One reason could be that your thumb has been stiff for a long time. If that is the case, a long hold stretch may be needed.
To do this you want to wrap your thumb in as much flexion as possible to stretch it out over time.
You could use your other hand to stretch your thumb for several minutes.
However, that is not always ideal and could start aggravating your other hand!
Again this is a low load long stretch.
Low load means light stretching over a long length of time.
Recognize you do NOT want to stretch to a lot of pain. Keep your pain level around 2-3/10. I can’t emphasize that enough!
First, wrap the tape, or ace, around your wrist. This creates an anchor point and will keep the wrap from slipping.
Flex your thumb across your palm as far as you can.
Note, I like to start on the back side of the hand.
As you are unrolling, stretch the wrap over your thumb. Making sure you’re stretching all thumb joints.
Wrap back around your wrist then come up over your thumb again.
Don’t forget to relax your fingers.
Again stretch the wrap over your thumb in as much flexion as possible.
Continue this process until you run out of wrap. Tuck the end of your ace wrap or tape it down.
Try to keep this type of low thumb stretch for 10-15 minutes. Again, the idea is not to stretch too aggressively.
One way to make this stretch a little more comfortable, and combine a few of these tips is to apply moist heat at the same time.

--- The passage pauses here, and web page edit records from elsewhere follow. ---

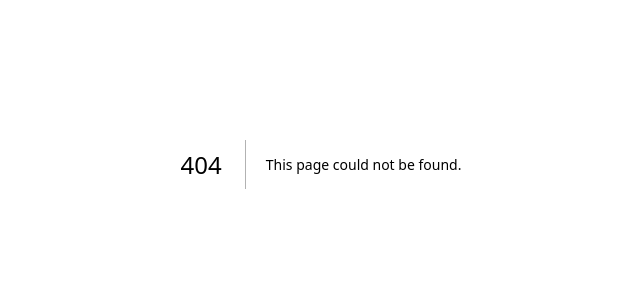
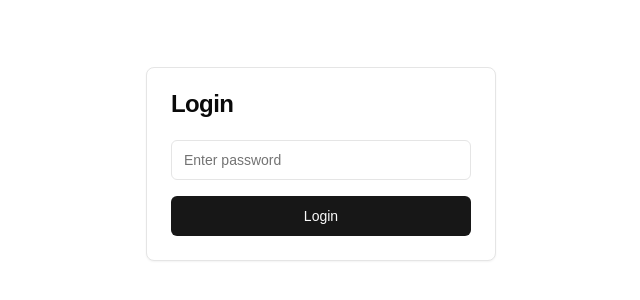
Before and after one commit to eltondeboer/LTU-Wizard, a Next.js app: page /login in a window 1280 px wide. Before the commit this address had no page. Shown: the part 236-536 px from the top of the page, without its empty margins (319-959 px from the left). Built offline with nearby package versions, Linux system fonts and the light colour scheme.

Commit message:
made it password protected

```diff
--- a/docker-compose.yml
+++ b/docker-compose.yml
@@ -13,4 +13,5 @@ services:
       - DB_USER=${DB_USER}
       - DB_PASSWORD=${DB_PASSWORD}
       - DB_NAME=${DB_NAME}
+      - APP_PASSWORD=${APP_PASSWORD}
     restart: unless-stopped
--- /dev/null
+++ b/src/app/api/auth/route.ts
@@ -0,0 +1,20 @@
+import { NextResponse } from 'next/server'
+import { cookies } from 'next/headers'
+
+export async function POST(request: Request) {
+  const { password } = await request.json()
+
+  if (password === process.env.APP_PASSWORD) {
+    // Set a secure HTTP-only cookie
+    cookies().set('auth', 'true', {
+      httpOnly: true,
+      secure: process.env.NODE_ENV === 'production',
+      sameSite: 'strict',
+      maxAge: 60 * 60 * 24 // 24 hours
+    })
+
+    return NextResponse.json({ success: true })
+  }
+
+  return new NextResponse('Unauthorized', { status: 401 })
+}
--- /dev/null
+++ b/src/app/login/page.tsx
@@ -0,0 +1,64 @@
+'use client'
+
+import { useState } from 'react'
+import { useRouter } from 'next/navigation'
+import { Button } from "@/components/ui/button"
+import { Input } from "@/components/ui/input"
+import { Card, CardContent, CardHeader, CardTitle } from "@/components/ui/card"
+
+export default function LoginPage() {
+  const [password, setPassword] = useState('')
+  const [error, setError] = useState('')
+  const router = useRouter()
+
+  const handleSubmit = async (e: React.FormEvent) => {
+    e.preventDefault()
+
+    try {
+      const response = await fetch('/api/auth', {
+        method: 'POST',
+        headers: {
+          'Content-Type': 'application/json',
+        },
+        body: JSON.stringify({ password })
+      })
+
+      if (response.ok) {
+        router.push('/')
+        router.refresh()
+      } else {
+        setError('Invalid password')
+      }
+    } catch (error) {
+      setError('An error occurred')
+    }
+  }
+
+  return (
+    <div className="min-h-screen flex items-center justify-center">
+      <Card className="w-[350px]">
+        <CardHeader>
+          <CardTitle>Login</CardTitle>
+        </CardHeader>
+        <CardContent>
+          <form onSubmit={handleSubmit} className="space-y-4">
+            <div className="space-y-2">
+              <Input
+                type="password"
+                placeholder="Enter password"
+                value={password}
+                onChange={(e) => setPassword(e.target.value)}
+              />
+            </div>
+            {error && (
+              <div className="text-red-500 text-sm">{error}</div>
+            )}
+            <Button type="submit" className="w-full">
+              Login
+            </Button>
+          </form>
+        </CardContent>
+      </Card>
+    </div>
+  )
+}
```
Also changed, not shown: src/middleware.ts (added, +21 -0 lines).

After 10-15 minutes, slowly remove the wrap. Then gently move your thumb.
Don’t move too fast.
The last thing you want to do is try to straighten your thumb after you have stretched in flexion.
Simply wiggle your thumb and fingers until you feel the discomfort dissolve.
How to Treat Stiff Thumbs After a Broken Thumb or Injury Tip #5
My last tip is thumb pinch strengthening.
You will need to purchase therapy putty for this exercise. link
I prefer using putty because there are many gripping and pinching exercises you can do with it.
Plus it is fun!
For this 1st exercise, find change or coins, maybe some marbles, something small to hide inside the putty. You will be picking these small little objects out of the putty.
For example, place some pennies, dimes and nickels in the putty. Squeeze the putty to make sure the coins are well hidden.
Next, use your thumb and index finger to try to find the coins and pull them out one at a time.
This works your thumb in a tip pinch pattern.
After you have pulled all of those items out, begin pinching and pulling the putty with your index finger, middle finger, and thumb.
By using your 2 fingers and thumb, this works on a common 3 point pinch.
To recap this strengthening exercise, you can pinch, pull, and hide objects in the putty.
Set yourself a timer for 3-5 minutes.
It’s easy to lose track of time and over do it with the putty.
Repeat 1-2 times a day or as needed.
By now your thumb should feel amazing!
If you do all of these thumb stiffness tips, it may take you around 20-30 minutes to complete.
Keep in mind, if you’re feeling more pain then you may want to start with one or 2 of these tips. Then slowly add one at a time.
However, if your thumb feels great and you want more, then download my Best 5 Thumb Exercises for Thumb Stiffness.
Do me a favor, if you found this post helpful do share with family and friends that use their hands a lot. Help them work through their thumb stiffness with these simple, yet effective thumb stiffness treatments.